Demonstrative communication describes nonverbal and unwritten communication. This communication can be conveyed through facial expressions, tone of voice and body language. How the message is received can vary greatly depending on these factors. As cited in Lavan (2009) “about 55% of interpersonal messages are conveyed nonverbally”.
A positive experience is one where all parties feel at ease. When people are comfortable they are more receptive to the message. A speech about a charity will garner more support if the audience feels good about the speaker. A presenter who is neatly dressed and speaks with a friendly upbeat voice is very appealing. Walking around the stage keeps the listener following the speaker. Having eye contact also keeps the audience interested.
A negative experience would be a speaker who is unsure of the speech. If the speaker is uncomfortable, often that projects to the audience. They become uncomfortable as well. A person standing behind a dais looking down at their notes while talking is monotonous, and the message is lost.
Nonverbal communication can greatly affect how one is perceived in the workplace. In an interview setting these signals can have a positive or negative effect. A person walking into a room with a firm handshake with eye contact is more likely to be considered than someone who is just grabs a hand and does not look at the person while speaking. Sitting up straight and leaning into the person who is speaking is a positive cue that the listener is paying attention. Not making eye contact when answering questions could be considered non-assertive. This could lead to being passed over in favor of someone who looks at the speaker when responding to a question.
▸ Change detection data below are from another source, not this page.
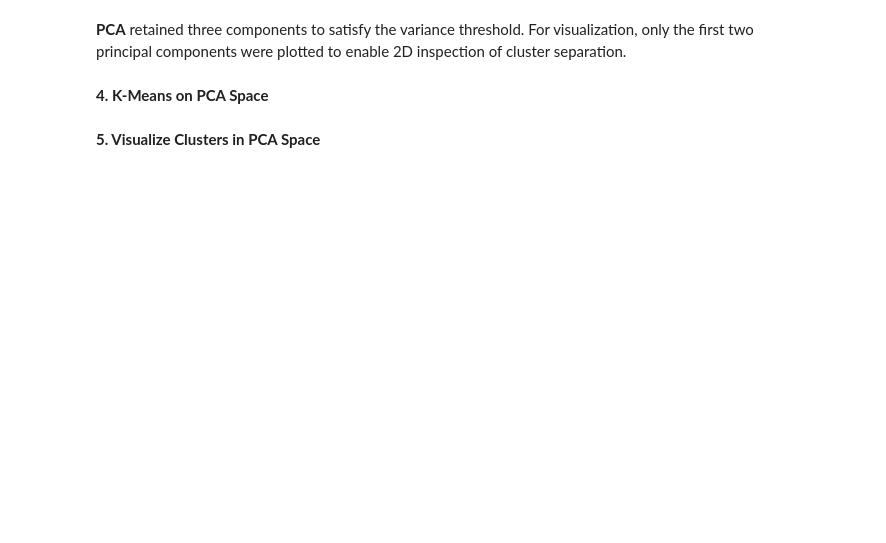
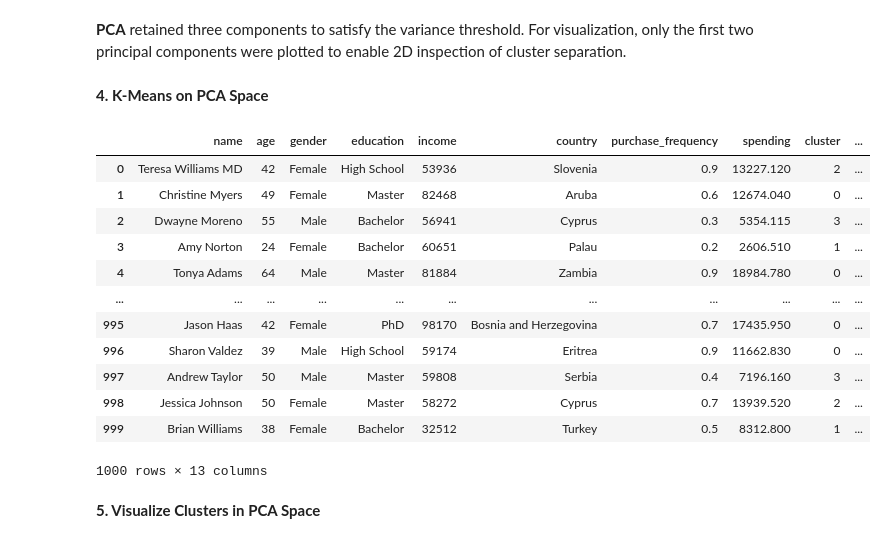
Before and after one commit to epythonlab2/AI_4_health, a Jupyter notebook: module_2_unsupervised_machine_learning.ipynb, the cells around one changed output. Saved outputs shown, nothing was run; the diff lists cells and outputs as text; code cells hidden in the pictures; blank space fills up the shorter version.

```diff
--- a/module_2_unsupervised_machine_learning.ipynb
+++ b/module_2_unsupervised_machine_learning.ipynb
@@ -1269,12 +1285,12 @@ from sklearn.cluster import KMeans
 from scipy.cluster.hierarchy import fcluster
 
 # Example: KMeans with K=5
-kmeans = KMeans(n_clusters=5, random_state=42)
+kmeans = KMeans(n_clusters=4, random_state=42)
 df['kmeans_cluster'] = kmeans.fit_predict(X_scaled)
 
 # Compare with hierarchical clusters (choose 5 clusters)
 
-df['hier_cluster'] = fcluster(linked, 5, criterion='maxclust')
+df['hier_cluster'] = fcluster(linked, 4, criterion='maxclust')
 
 # Compare assignments
 pd.crosstab(df['kmeans_cluster'], df['hier_cluster'])
@@ -1506,7 +1523,7 @@ import pandas as pd
 from sklearn.preprocessing import StandardScaler
 
 # Select numerical features used for clustering
-features = ["age", "income", "spending_score"]
+features = ["age", "purchase_frequency","income", "spending"]
 
 X = df[features]
 
@@ -1534,9 +1554,23 @@ print("Explained variance ratio:", pca.explained_variance_ratio_)
 # %%
 from sklearn.cluster import KMeans
 
-kmeans = KMeans(n_clusters=5, random_state=42)
+kmeans = KMeans(n_clusters=4, random_state=42)
 df["cluster"] = kmeans.fit_predict(X_pca)
 df
+# %% [output]
+|  | name | age | gender | education | income | country | purchase_frequency | spending | cluster | ... |
+| 0 | Teresa Williams MD | 42 | Female | High School | 53936 | Slovenia | 0.9 | 13227.120 | 2 | ... |
+| 1 | Christine Myers | 49 | Female | Master | 82468 | Aruba | 0.6 | 12674.040 | 0 | ... |
+| 2 | Dwayne Moreno | 55 | Male | Bachelor | 56941 | Cyprus | 0.3 | 5354.115 | 3 | ... |
+| 3 | Amy Norton | 24 | Female | Bachelor | 60651 | Palau | 0.2 | 2606.510 | 1 | ... |
+| 4 | Tonya Adams | 64 | Male | Master | 81884 | Zambia | 0.9 | 18984.780 | 0 | ... |
+| ... | ... | ... | ... | ... | ... | ... | ... | ... | ... | ... |
+| 995 | Jason Haas | 42 | Female | PhD | 98170 | Bosnia and Herzegovina | 0.7 | 17435.950 | 0 | ... |
+| 996 | Sharon Valdez | 39 | Male | High School | 59174 | Eritrea | 0.9 | 11662.830 | 0 | ... |
+| 997 | Andrew Taylor | 50 | Male | Master | 59808 | Serbia | 0.4 | 7196.160 | 3 | ... |
+| 998 | Jessica Johnson | 50 | Female | Master | 58272 | Cyprus | 0.7 | 13939.520 | 2 | ... |
+| 999 | Brian Williams | 38 | Female | Bachelor | 32512 | Turkey | 0.5 | 8312.800 | 1 | ... |
+1000 rows × 13 columns
 # %% [markdown]
 **5. Visualize Clusters in PCA Space**
 # %%
```
Also changed, not shown: parts of 21 cells of this notebook.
Humans respond to what they see as well as what they hear. Written communication does not imply tone. The tone of voice can greatly change the meaning of a sentence. This can be demonstrated by a mother asking a child to put the toys back in the toy box. The first time she asks it can be heard from another room and is just a polite request. This proves to be ineffective, so she asks again. Each time her voice is elevated to another level. After the fifth time, her footsteps are heavier as she walks into the room. Her hands on her hips imply that she is fed up. Her voice is lower which means she is now irritated. Her voice is louder, and now the child knows that she means that they better put the toys away...